[Items from a dataset]

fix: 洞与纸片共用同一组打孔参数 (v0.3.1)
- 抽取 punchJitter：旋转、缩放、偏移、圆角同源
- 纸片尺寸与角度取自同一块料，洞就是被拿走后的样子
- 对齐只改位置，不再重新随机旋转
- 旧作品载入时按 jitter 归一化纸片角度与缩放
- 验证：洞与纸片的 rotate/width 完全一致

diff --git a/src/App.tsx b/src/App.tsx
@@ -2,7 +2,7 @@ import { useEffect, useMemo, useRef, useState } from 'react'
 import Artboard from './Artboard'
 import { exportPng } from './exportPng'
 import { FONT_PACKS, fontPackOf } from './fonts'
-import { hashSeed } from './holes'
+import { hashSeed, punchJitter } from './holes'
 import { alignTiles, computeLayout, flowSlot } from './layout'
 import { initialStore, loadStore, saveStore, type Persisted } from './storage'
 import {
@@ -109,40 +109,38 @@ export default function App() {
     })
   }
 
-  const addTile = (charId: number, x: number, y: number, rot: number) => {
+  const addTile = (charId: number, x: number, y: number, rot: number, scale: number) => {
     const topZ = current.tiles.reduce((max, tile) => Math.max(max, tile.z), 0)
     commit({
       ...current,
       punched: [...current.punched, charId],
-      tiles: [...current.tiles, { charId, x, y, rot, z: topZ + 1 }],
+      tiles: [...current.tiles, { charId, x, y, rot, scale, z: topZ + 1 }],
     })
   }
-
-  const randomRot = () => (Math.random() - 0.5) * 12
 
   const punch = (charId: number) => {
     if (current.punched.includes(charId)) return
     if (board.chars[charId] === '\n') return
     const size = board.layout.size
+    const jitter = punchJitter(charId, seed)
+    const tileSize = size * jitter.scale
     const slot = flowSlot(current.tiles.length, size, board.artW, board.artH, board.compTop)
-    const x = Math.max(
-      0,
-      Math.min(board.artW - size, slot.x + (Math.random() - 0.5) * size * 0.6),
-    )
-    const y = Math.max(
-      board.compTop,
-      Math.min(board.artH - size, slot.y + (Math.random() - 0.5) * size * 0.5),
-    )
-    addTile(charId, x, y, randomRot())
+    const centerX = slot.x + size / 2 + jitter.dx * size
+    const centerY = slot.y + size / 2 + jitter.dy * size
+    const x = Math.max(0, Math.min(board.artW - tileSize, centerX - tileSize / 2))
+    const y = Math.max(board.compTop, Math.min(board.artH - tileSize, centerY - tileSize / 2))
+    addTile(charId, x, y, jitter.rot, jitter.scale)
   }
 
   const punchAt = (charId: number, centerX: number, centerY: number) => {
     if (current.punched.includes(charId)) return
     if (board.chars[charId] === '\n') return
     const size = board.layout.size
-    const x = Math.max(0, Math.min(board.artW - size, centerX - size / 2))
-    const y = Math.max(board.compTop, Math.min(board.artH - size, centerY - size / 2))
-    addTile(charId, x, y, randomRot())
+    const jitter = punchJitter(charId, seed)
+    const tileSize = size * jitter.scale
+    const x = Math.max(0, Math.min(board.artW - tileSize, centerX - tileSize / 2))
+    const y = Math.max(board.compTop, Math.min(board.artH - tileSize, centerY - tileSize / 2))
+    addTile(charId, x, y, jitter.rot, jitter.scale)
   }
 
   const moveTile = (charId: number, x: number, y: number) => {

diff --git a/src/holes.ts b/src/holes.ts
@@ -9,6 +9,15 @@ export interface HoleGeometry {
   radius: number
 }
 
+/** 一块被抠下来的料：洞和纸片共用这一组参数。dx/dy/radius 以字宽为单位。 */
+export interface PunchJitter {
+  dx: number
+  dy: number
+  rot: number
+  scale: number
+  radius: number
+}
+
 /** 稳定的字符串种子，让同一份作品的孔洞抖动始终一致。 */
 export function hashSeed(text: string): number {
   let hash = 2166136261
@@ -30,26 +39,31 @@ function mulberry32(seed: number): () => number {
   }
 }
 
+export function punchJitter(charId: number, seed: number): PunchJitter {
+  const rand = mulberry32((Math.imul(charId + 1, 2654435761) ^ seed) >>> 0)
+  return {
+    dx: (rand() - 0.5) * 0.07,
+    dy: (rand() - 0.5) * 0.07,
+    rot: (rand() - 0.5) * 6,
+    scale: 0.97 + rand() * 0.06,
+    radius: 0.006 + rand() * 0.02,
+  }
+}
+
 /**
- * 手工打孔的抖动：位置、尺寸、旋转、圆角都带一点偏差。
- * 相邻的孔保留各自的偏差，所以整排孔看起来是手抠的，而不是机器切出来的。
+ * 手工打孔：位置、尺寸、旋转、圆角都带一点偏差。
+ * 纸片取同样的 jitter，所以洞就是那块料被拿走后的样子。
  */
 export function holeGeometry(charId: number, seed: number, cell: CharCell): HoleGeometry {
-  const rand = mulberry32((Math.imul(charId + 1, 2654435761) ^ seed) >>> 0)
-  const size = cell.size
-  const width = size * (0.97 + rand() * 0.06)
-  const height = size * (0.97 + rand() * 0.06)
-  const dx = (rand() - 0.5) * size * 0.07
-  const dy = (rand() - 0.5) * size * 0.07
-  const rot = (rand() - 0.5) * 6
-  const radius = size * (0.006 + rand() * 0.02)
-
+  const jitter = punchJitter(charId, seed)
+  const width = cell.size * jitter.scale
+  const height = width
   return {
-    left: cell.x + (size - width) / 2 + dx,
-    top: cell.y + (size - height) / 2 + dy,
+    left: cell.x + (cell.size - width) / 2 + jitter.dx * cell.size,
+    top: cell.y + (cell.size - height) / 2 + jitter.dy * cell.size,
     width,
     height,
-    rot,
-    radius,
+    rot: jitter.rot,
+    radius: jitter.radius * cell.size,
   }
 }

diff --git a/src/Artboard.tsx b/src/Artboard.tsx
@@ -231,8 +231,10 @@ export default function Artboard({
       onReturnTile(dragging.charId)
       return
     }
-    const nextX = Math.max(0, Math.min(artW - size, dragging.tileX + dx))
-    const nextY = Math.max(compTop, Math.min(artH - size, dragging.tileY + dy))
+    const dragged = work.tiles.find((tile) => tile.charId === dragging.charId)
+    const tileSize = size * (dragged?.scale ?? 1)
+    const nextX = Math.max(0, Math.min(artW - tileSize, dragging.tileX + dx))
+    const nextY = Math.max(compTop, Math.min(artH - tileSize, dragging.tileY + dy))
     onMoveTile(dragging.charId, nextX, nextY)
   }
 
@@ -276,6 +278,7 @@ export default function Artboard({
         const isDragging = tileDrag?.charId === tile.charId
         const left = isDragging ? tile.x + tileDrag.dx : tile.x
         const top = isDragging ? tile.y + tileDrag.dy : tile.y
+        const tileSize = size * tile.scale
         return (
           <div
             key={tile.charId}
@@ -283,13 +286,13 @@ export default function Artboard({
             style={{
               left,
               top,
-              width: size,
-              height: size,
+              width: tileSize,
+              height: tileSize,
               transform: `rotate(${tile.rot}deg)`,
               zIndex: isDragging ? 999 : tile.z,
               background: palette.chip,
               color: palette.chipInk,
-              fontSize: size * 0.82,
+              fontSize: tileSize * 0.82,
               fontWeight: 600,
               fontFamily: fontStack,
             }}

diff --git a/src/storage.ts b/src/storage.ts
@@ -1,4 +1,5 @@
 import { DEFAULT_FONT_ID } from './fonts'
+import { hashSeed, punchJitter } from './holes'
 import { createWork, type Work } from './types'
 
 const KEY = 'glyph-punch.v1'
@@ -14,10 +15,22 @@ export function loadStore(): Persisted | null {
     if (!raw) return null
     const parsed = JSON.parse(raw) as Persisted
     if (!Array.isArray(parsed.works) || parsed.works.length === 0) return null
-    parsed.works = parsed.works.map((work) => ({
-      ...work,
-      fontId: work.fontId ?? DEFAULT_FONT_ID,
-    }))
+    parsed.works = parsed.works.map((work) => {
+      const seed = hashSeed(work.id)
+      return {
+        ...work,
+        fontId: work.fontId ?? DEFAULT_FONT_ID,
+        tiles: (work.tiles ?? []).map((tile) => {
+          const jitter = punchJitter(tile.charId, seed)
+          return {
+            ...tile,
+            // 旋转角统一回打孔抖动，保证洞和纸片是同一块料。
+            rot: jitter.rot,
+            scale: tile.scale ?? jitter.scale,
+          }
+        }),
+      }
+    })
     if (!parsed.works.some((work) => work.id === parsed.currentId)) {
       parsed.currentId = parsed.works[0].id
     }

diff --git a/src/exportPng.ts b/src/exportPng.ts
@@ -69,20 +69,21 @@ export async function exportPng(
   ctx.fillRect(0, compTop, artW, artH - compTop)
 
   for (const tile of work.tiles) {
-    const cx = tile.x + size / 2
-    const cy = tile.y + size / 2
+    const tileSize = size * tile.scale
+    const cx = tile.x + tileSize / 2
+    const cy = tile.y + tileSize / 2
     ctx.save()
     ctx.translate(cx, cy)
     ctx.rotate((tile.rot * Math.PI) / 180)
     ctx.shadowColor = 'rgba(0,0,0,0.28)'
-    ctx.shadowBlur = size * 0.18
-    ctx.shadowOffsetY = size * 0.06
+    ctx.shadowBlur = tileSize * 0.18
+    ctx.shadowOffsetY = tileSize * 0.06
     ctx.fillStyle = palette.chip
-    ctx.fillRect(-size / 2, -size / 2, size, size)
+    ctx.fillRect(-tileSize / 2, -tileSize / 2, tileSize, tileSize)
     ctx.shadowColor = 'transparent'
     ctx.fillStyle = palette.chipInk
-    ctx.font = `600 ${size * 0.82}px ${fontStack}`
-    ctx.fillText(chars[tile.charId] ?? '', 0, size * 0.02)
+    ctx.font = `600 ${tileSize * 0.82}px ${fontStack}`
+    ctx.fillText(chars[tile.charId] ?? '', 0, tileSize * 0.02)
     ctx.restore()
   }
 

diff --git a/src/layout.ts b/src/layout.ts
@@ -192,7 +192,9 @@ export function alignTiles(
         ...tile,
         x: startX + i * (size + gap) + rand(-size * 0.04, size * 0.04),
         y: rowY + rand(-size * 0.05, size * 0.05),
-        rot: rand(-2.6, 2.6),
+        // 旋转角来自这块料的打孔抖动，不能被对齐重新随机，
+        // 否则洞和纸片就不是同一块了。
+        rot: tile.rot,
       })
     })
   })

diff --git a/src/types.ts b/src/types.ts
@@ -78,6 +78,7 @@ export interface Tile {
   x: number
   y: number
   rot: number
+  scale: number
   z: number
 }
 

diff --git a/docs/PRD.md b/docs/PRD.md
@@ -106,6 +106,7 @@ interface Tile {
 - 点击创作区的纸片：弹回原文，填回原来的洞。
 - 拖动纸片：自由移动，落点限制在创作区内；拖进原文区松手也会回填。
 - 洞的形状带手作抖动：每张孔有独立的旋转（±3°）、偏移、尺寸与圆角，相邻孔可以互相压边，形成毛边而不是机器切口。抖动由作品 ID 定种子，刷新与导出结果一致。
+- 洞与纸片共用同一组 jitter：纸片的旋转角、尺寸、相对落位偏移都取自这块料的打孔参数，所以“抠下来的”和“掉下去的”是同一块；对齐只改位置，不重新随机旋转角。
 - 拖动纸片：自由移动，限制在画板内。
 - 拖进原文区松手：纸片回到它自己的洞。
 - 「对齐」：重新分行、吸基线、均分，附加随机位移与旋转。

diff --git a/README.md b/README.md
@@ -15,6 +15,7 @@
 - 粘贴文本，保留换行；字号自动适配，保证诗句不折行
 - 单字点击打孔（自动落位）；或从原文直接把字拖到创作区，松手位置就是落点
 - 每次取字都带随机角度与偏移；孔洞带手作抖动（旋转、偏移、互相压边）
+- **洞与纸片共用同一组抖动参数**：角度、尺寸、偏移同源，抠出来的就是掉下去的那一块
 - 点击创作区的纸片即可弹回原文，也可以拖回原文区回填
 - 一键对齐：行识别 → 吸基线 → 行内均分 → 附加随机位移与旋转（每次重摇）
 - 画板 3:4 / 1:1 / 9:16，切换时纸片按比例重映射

> Exercise instructions: Among the lines of the data above, count those holding "chars" and state only the number.

> Exercise response: 4